SOLUTIONS TO EXERCISES, LESSON 3
Acquired immunity is the work of the body's lymphoid tissues. Lymphoid tissue
can be divided into two major groups: the central lymphoid organs and the
peripheral lymphatic tissue. The central lymphoid organs consist of the bone
marrow and thymus (and the fetal liver). In these areas, stem cells give rise to
proliferating and differentiating lymphocytes through processes completely
independent of antigen stimulation. The peripheral lymphatic tissue includes
lymph nodes, spleen, and gut-associated lymphoid tissue.
One group of lymphocytes called T cells are responsible for cellular immunity.
They are called this because they must be preprocessed in the thymus gland. The
other group, whose purpose is to form antibodies, is called B cells.
While the major role of the bone marrow in adults is to replenish blood cells, it also
serves as a protected environment in which T and B lymphocytes undergo
antigen-independent proliferation. Precursor T cells then move through the
bloodstream and pass through the walls of blood vessels to the thymus. They
rapidly proliferate within the gland and acquire new surface markers. T cells pass
from the thymus to the blood and seed peripheral lymphoid tissue, where they
begin to function as immunocompetent T cells.
At the end stage of T cell differentiation, there are two distinct subsets of T cells:
(1) helper (inducer) T cells, which express T4 and (2) suppressor (cytotoxic) T
cells, which express T8.
Maturation of B cells in humans takes place first in the fetal liver and later in the
bone marrow of the adult.
Monoclonal antibodies can be used to detect B-specific markers. At various

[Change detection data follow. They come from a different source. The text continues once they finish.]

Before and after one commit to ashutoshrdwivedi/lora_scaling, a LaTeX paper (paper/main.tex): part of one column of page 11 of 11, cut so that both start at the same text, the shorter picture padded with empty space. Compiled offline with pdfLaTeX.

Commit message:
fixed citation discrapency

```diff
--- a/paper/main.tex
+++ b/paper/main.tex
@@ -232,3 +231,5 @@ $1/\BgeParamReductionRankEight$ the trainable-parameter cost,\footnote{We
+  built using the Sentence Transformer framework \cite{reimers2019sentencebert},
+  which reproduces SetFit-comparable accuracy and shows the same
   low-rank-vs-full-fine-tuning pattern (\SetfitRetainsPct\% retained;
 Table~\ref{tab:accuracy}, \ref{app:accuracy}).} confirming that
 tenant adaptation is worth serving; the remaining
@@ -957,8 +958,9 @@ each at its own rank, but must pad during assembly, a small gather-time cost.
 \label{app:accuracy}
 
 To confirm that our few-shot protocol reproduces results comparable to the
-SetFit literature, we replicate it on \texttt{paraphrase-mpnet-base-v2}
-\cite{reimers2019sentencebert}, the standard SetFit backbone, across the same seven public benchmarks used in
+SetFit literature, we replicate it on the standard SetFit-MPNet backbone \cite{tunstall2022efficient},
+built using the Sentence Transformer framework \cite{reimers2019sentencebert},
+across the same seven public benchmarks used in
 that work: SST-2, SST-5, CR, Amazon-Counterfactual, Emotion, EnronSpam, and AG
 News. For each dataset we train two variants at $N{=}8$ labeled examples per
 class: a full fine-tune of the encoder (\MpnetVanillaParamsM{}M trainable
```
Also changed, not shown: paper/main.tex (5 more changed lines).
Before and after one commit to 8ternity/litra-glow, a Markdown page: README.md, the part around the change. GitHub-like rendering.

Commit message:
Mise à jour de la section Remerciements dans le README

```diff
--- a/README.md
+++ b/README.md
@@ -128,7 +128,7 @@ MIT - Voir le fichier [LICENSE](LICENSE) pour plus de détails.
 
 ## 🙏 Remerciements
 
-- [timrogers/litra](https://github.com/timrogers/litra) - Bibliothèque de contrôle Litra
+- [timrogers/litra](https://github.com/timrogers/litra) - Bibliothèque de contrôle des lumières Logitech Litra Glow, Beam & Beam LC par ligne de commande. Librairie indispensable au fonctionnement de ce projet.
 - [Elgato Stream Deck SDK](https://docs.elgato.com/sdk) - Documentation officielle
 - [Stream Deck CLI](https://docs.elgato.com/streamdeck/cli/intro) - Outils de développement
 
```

stages of maturation, a B cell expresses unique markers on its surface that are
characteristic of a particular developmental stage.